We moved up a few rows. Dylan played "Like a Rolling Stone" and in the next section over a girl in white jeans jumped up on her seat and punched the air on every line. Girls in white jeans are the spirit of rock and roll. Then came the pre-encore closer — a crackling, let-them-guns-blam "All Along the Watchtower" that felt like the work of an entirely different band. It couldn’t have been better unless Dylan had introduced it by saying "This is a song Watchmen stole from Jimi Hendrix — we're stealin' it back." They really leaned into it. Charlie Sexton's a beast.

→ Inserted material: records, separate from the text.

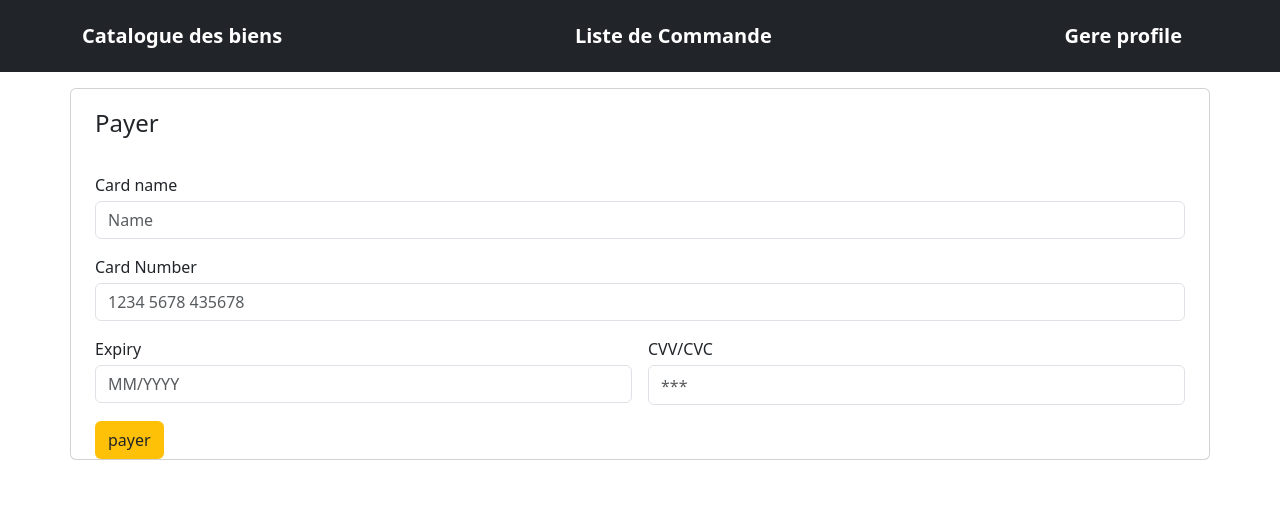
Repository: Jihad2909/Jakarta_Project_Agence_Location
Page: http://localhost/agence_location/payment
These files come from the project's save history. The page is drawn as it stood at one moment and after the next save; the edit follows.
The browser window is 1280 px wide. The pictures show the whole page.
The page is served by Tomcat 10. Other server files are loaded and not shown.

Above is the page before, as saved 2024-04-25 13:46:50.

### agence_location/src/main/webapp/WEB-INF/Views/payment.jsp
<%@ page language="java" contentType="text/html; charset=UTF-8"
    pageEncoding="UTF-8"%>
<!DOCTYPE html>
<html>
<head>
<meta charset="UTF-8">
<title>Insert title here</title>
    <link href="https://cdn.jsdelivr.net/npm/bootstrap@5.3.3/dist/css/bootstrap.min.css" rel="stylesheet" integrity="sha384-QWTKZyjpPEjISv5WaRU9OFeRpok6YctnYmDr5pNlyT2bRjXh0JMhjY6hW+ALEwIH" crossorigin="anonymous">

</head>
<body>
 <header>
      <div class="navbar p-3 navbar-dark bg-dark box-shadow">
        <div class="container d-flex justify-content-between">
          <a href="cata" class="navbar-brand d-flex align-items-left">
            <strong>Catalogue des biens</strong>
          </a>
          <a href="affichecommande" class="navbar-brand d-flex align-items-right">
            <strong>Liste de Commande</strong>
          </a>
          <a href="profile" class="navbar-brand d-flex align-items-right">
            <strong>Gere profile</strong>
          </a>
        </div>
      </div>
    </header>

	<div class="container p-0 mt-3">
        <div class="card px-4">
            <p class="h8 py-3 fs-4">Payer</p>
            <div class="row gx-3">
                <div class="col-12">
                    <div class="d-flex flex-column">
                        <p class="text mb-1">Card name</p>
                        <input class="form-control mb-3" type="text" placeholder="Name" required>
                    </div>
                </div>
                <div class="col-12">
                    <div class="d-flex flex-column">
                        <p class="text mb-1">Card Number</p>
                        <input class="form-control mb-3" type="text" placeholder="1234 5678 435678"required>
                    </div>
                </div>
                <div class="col-6">
                    <div class="d-flex flex-column">
                        <p class="text mb-1">Expiry</p>
                        <input class="form-control mb-3" type="text" placeholder="MM/YYYY" required>
                    </div>
                </div>
                <div class="col-6">
                    <div class="d-flex flex-column">
                        <p class="text mb-1">CVV/CVC</p>
                        <input class="form-control mb-3 pt-2 " type="password" placeholder="***" required>
                    </div>
                </div>
                <div class="col-12">
                    <button class="btn bg-warning">payer</button>
                </div>
            </div>
        </div>
    </div>


</body>
</html>

### agence_location/src/main/java/Controllers/AffichePayment.java
package Controllers;

import jakarta.servlet.ServletException;
import jakarta.servlet.annotation.WebServlet;
import jakarta.servlet.http.HttpServlet;
import jakarta.servlet.http.HttpServletRequest;
import jakarta.servlet.http.HttpServletResponse;
import java.io.IOException;

@WebServlet("/payment")
public class AffichePayment extends HttpServlet {
	private static final long serialVersionUID = 1L;

    /**
     * @see HttpServlet#HttpServlet()
     */
    public AffichePayment() {
        super();
        // TODO Auto-generated constructor stub
    }


	protected void doGet(HttpServletRequest request, HttpServletResponse response) throws ServletException, IOException {
		request.getRequestDispatcher("/WEB-INF/Views/payment.jsp").forward(request, response);
	}

	/**
	 * @see HttpServlet#doPost(HttpServletRequest request, HttpServletResponse response)
	 */
	protected void doPost(HttpServletRequest request, HttpServletResponse response) throws ServletException, IOException {
		// TODO Auto-generated method stub
		doGet(request, response);
	}

}

After the next save:
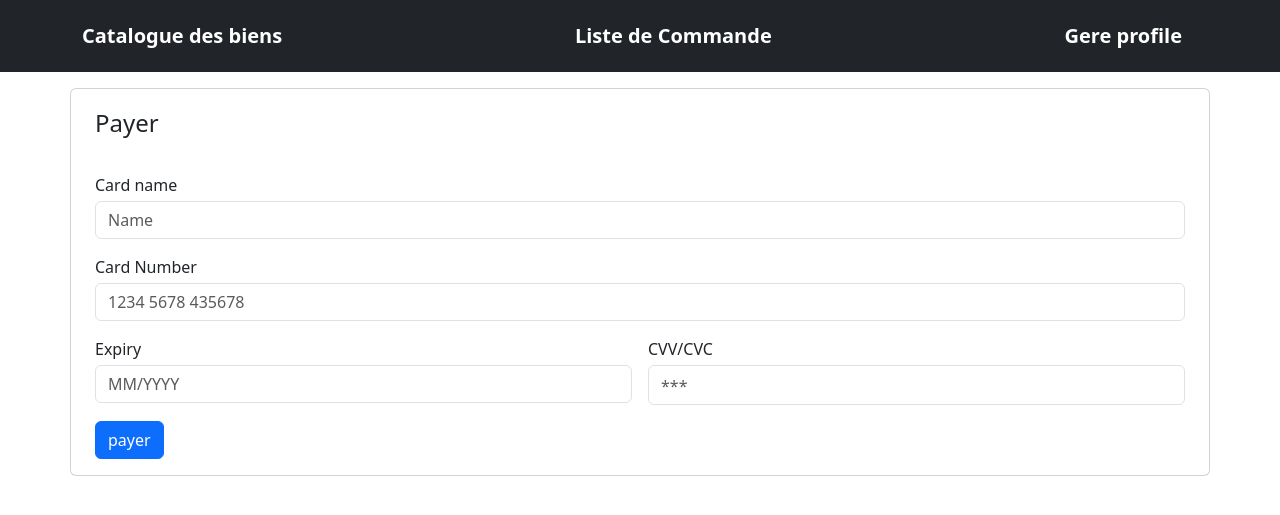
Saved 16 s later.
--- a/agence_location/src/main/webapp/WEB-INF/Views/payment.jsp
+++ b/agence_location/src/main/webapp/WEB-INF/Views/payment.jsp
@@ -54,7 +54,7 @@
                     </div>
                 </div>
                 <div class="col-12">
-                    <button class="btn bg-warning">payer</button>
+                    <button class="btn btn-primary mb-3">payer</button>
                 </div>
             </div>
         </div>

Why hadn't they played like this all night? It was perverse. It was fascinating. It was more interesting than the last eight good rock shows I saw. You should go see Dylan, if you can, while you can. He's operating outside the realm of right and wrong, creatively.
But at the risk of sounding like I'm privileging music, which I like to think I kind of understand, over sports, which I don't claim to understand even remotely, that's the difference between football and live rock music — there's not a whole lot of room for aesthetically justifiable failure in football. Sports failure is unambiguous. It's numbers on a screen.
Maybe I need to stop judging myself according to a pitiless win/lose binary. Maybe that's the only way Dylan gets to stay Bob Dylan for this long. Maybe I need to silence the part of my brain that talks to me like Marvin Lewis does here, in this postgame speech from 2009, before he started expressing his feelings about his team's play in colonic-irrigation metaphors (note: one NSFW adjective at the end).
Or maybe I need to listen to that speech and only that speech every day forever.
On Sunday, without a Bengals game to grit my teeth through, I sat in a bar between Oakland fans yelling at the Raiders-Chiefs game and Dallas fans yelling at Giants-Cowboys, texting my friend Erwin Schrödinger in New York about the Frankenstorm and that video game where you're a colonial ninja killing redcoats and my inability to figure out a conceptual bridge between Bengals trade rumors and time's toll on Dylan's vocal cords.
Schrodinger: Tony Romo's career seems to be at the same point as Dylan's two years after "The Hurricane." There you go: forced narrative!
Schrodinger: Soon Romo will be "street legal." And obsessed with the Pope.
Pappademas: I am not above stealing these jokes from you.
Schrodinger: Take them. Eat them alive.
Pappademas: What is the motorcycle accident in this metaphor? Jessica Simpson?
Schrodinger: Much like Dylan, Romo has dated a "significant singer-songwriter."
Schrodinger: His motorcycle accident was when he fumbled the snap in a playoff game while holding for a critical extra point. It's actually an apt metaphor, because he's never been the same since.
Schrodinger: Also like Dylan, Romo needlessly wears dumb hats in public.
Final score was 29-24 Giants, despite Romo's best efforts. This goes out to him: